The international laboratory «Intelligent Technologies for Socio-Cyberphysical Systems» works on developing methods, models and technologies for automatization of various processes in socio-cyberphysical systems. Aleksei Kashevnik, a senior research officer of the laboratory, says that one of the current projects has applied for a grant with Horizon 2020 Program. The research is devoted to staff competences management systems. This project has interested a Finnish medical company, which plans to participate in its development.
Besides, at ITEA Event 2016 the ITMO University representative presented some completed research projects in robotics. The developed devices are robots, their sensors and manipulators. For each device there is a separate ontology-oriented model in intellectual space, and the robots interact with each other on the basis of these models. Also, there is a social space: where, in cases that specific tasks cannot be settled automatically, human interference is required.
“Recently we introduced a principle of multilevel self-organization.
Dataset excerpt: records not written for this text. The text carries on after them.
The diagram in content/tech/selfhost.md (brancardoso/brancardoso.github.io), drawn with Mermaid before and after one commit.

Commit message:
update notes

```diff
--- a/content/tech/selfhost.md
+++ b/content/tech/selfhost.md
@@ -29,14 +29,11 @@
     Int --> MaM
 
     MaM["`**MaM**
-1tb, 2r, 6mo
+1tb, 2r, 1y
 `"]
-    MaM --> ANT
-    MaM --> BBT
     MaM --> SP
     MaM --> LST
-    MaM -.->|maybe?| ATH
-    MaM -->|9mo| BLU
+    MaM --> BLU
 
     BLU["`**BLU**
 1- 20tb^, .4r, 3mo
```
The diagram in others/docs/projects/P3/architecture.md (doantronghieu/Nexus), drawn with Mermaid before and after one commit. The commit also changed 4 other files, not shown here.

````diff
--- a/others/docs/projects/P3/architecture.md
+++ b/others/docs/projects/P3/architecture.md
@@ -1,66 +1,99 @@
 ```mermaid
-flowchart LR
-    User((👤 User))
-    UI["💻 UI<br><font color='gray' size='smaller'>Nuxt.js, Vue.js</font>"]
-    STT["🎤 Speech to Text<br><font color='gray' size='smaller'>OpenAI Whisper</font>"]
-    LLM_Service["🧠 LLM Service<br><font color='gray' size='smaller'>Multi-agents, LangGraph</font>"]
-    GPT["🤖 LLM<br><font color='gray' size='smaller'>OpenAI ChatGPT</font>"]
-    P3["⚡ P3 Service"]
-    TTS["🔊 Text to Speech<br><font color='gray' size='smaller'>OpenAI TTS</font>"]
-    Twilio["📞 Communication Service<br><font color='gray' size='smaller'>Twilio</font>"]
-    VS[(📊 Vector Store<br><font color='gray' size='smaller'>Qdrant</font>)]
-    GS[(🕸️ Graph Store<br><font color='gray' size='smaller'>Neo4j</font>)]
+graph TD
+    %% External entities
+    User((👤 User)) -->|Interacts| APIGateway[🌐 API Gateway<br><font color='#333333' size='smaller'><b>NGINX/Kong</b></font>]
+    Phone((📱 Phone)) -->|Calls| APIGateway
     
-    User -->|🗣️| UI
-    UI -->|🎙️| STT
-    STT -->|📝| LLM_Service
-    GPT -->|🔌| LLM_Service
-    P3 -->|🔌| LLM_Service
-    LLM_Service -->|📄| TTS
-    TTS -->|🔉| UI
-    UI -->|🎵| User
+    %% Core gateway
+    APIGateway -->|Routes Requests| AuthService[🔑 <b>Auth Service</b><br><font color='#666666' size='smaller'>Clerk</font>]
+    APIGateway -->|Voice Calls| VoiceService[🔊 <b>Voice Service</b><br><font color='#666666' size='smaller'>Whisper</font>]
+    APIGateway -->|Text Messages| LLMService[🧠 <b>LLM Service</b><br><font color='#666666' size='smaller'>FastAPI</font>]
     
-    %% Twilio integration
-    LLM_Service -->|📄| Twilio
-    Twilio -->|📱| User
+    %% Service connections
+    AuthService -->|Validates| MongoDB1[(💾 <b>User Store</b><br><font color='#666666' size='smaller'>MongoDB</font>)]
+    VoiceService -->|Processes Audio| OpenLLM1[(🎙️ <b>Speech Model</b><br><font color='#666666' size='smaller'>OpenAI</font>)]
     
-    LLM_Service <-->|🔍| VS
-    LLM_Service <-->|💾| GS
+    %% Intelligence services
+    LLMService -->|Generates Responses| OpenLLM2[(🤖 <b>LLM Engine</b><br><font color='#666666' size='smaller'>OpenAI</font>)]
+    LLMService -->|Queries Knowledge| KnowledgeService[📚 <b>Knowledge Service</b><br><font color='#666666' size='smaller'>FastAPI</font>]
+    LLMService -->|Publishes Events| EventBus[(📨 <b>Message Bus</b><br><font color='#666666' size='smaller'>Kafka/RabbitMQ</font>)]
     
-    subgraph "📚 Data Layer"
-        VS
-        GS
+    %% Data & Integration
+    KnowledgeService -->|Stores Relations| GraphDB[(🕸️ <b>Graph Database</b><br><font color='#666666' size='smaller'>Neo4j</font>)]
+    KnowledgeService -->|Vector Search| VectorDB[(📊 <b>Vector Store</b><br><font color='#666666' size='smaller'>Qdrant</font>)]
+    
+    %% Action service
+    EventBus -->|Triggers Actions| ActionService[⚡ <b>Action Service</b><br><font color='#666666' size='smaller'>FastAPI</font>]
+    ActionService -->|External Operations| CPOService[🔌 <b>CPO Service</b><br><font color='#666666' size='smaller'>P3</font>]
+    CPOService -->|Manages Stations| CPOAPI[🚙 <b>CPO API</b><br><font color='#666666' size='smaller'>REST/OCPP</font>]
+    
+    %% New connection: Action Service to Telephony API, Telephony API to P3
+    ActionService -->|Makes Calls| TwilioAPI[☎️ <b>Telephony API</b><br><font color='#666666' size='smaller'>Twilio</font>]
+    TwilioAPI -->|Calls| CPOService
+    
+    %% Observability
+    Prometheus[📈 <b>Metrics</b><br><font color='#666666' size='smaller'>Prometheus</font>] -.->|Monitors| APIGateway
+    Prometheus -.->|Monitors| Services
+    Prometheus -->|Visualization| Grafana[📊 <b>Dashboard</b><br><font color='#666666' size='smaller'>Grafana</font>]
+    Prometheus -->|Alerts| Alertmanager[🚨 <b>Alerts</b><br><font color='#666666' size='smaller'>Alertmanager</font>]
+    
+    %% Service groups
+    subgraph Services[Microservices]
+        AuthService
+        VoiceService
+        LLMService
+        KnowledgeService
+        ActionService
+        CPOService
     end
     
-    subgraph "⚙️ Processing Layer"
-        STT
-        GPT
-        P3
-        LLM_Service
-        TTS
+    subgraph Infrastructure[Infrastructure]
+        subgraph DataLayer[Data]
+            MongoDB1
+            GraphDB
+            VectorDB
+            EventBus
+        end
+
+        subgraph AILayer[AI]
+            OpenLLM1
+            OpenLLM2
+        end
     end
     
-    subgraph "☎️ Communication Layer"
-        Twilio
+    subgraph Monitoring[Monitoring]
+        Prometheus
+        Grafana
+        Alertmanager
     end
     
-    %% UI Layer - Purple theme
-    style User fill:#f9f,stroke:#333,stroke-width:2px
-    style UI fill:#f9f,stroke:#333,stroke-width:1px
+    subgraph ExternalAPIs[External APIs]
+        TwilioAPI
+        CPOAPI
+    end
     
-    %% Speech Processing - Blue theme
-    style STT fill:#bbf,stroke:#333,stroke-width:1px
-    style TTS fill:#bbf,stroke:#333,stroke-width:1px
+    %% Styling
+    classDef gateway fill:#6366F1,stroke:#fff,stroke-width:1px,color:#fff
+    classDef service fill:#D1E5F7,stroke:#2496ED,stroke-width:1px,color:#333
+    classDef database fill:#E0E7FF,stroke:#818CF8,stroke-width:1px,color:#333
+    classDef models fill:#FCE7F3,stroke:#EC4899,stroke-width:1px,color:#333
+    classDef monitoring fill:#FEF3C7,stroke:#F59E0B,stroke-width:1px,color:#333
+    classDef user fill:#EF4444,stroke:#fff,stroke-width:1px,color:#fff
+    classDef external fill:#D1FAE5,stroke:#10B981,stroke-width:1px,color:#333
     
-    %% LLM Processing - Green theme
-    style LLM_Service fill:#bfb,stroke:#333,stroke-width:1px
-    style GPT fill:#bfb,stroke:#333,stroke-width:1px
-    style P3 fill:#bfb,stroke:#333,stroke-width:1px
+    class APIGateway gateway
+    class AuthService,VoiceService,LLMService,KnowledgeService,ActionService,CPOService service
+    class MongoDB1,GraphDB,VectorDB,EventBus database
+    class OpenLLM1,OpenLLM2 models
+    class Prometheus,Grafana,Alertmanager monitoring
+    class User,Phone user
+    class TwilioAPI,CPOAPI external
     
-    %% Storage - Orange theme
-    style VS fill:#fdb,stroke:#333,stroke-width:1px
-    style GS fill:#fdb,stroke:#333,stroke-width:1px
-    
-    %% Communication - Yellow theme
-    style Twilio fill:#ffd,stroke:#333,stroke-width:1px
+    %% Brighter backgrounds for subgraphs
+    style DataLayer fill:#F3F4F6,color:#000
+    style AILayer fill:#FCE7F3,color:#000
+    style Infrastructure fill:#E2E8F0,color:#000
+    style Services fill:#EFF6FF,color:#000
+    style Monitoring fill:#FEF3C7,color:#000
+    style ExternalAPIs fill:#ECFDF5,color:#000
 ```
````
This has to do with the division of different interacting services, devices and users into several levels and implementation of self-organization on each level separately. As a result, there occurs generation of behavior policy on the higher level, which restricts behavior of the lower-level services. Self-organization on each level is set on the basis of subscription publication mechanism. For instance, there are services that manage sensors and movements of a robot, on the higher level – there are services in charge of operational planning, and on the highest level – there is strategic planning service”, - explains Alexei Kashevnik.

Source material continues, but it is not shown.